A smaller Indonesian harvest may add to concerns that global supplies will be squeezed this year as dry weather also threatens the crop in Ghana, the biggest producer after Ivory Coast. Futures in New York are about 9 percent higher this year, heading for a fourth straight annual increase in contrast to losses in most commodities including sugar and coffee.

“Cocoa is a very sensitive crop to weather changes,” Sikumbang said by phone from Bali. “We had good weather during the main harvest in May to June and our concern is the second harvest. Prolonged dryness may shed flowers, potentially cause a failed harvest.”

Farmers may reap 70 percent less beans in the second harvest than a year earlier if the El Nino strengthens, Sikumbang said. The mid-crop typically accounts for about 30 percent of the nation’s total output, he said.

A moderate El Nino that has caused a dry spell in the southern regions in Indonesia will strengthen from August to December, with the impact to be seen in areas including Lampung, South Sumatra, Java and South Sulawesi, the Meteorology, Climatology and Geophysics Agency said July 30.

Switching Crops

Sulawesi in eastern Indonesia is the country’s main cocoa growing region. Lampung on Sumatra island and Java also produce cocoa. Bean production may further decline as farmers shift to crops such as rice and corn, Sikumbang said.

El Ninos can affect weather worldwide by baking Asia, altering rainfall across South America and bringing cooler summers to North America. The first El Nino since 2010 has already reduced rainfall across Southeast Asia and is hurting crop yields, according to the United Nations.

Long-term dryness is still a concern across Java and southwestern Sulawesi and no improvement in weather is expected in the coming days, Kenny Miller, meteorologist at MDA Weather Services said in a note on Aug. 4.

Indonesia may boost imports to offset the decline in cocoa production as domestic demand increases, Sikumbang said.
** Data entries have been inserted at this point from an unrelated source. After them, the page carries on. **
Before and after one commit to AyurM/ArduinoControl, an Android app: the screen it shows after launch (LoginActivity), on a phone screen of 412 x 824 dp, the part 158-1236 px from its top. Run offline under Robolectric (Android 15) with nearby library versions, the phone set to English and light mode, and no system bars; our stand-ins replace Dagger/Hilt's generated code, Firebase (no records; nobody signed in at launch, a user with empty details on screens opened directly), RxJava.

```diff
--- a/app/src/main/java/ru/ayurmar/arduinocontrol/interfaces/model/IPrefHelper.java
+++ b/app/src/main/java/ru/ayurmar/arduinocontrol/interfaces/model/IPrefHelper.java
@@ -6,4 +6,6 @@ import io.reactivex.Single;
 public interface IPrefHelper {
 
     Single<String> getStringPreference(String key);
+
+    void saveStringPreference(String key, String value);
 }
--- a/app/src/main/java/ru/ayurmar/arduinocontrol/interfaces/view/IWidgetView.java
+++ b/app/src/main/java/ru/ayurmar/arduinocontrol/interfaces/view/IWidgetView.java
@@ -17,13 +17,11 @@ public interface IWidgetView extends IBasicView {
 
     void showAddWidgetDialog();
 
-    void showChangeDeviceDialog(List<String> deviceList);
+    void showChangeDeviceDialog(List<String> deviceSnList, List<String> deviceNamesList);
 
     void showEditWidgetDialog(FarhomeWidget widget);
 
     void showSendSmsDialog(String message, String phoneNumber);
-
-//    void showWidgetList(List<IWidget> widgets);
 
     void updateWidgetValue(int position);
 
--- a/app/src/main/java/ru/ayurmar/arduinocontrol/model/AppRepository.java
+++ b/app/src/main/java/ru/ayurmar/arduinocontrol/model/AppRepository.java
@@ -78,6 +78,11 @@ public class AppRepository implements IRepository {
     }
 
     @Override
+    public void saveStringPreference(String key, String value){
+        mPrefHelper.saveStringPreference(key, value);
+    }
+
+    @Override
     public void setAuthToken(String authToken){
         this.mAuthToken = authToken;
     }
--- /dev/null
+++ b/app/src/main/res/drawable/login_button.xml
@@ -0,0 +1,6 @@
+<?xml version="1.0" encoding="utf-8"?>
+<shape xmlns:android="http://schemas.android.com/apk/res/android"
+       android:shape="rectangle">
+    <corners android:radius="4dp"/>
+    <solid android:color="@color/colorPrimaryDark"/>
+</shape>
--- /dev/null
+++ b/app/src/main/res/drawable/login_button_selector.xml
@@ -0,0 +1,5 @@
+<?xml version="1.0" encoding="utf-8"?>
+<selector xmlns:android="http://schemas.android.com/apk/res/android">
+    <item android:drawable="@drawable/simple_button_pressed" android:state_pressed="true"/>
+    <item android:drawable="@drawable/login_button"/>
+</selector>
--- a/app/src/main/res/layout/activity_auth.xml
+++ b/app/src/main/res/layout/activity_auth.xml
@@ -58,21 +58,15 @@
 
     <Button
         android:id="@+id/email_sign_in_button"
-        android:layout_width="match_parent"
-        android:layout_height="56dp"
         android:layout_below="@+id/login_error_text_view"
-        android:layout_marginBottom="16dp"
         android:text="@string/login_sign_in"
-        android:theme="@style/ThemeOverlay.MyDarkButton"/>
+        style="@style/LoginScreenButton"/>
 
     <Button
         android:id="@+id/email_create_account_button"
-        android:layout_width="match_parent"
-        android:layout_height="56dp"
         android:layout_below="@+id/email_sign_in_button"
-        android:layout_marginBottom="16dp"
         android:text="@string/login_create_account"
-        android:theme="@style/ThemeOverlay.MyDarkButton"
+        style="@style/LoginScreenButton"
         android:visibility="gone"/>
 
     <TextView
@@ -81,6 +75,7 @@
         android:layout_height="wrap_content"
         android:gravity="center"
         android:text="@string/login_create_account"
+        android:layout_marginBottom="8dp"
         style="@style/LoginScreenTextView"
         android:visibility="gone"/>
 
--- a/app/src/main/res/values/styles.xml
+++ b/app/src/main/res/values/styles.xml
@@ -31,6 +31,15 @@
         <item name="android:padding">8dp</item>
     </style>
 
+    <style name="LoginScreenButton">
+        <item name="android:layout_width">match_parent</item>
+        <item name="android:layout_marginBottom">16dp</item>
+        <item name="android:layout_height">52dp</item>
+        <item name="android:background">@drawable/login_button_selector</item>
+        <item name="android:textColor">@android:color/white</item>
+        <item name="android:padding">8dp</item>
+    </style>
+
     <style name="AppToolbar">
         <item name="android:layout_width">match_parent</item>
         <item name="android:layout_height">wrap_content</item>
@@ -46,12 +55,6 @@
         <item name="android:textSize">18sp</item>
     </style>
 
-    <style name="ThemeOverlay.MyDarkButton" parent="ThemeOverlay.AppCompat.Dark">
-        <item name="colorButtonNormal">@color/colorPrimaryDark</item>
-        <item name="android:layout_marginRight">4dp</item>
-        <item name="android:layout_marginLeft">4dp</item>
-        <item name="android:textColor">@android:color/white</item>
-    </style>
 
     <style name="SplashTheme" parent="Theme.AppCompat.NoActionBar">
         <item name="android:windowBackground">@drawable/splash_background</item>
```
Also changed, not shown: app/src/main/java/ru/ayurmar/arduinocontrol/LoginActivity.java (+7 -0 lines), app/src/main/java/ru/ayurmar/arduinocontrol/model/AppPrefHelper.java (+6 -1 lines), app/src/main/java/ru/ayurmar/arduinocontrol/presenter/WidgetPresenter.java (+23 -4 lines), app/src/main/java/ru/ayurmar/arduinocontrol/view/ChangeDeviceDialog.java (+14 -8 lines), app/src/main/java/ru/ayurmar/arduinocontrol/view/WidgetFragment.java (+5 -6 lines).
Overseas purchases will probably jump to 150,000 tons this year from 109,000 tons in 2014, while exports may slump to 35,000 tons from 68,000 tons, he said.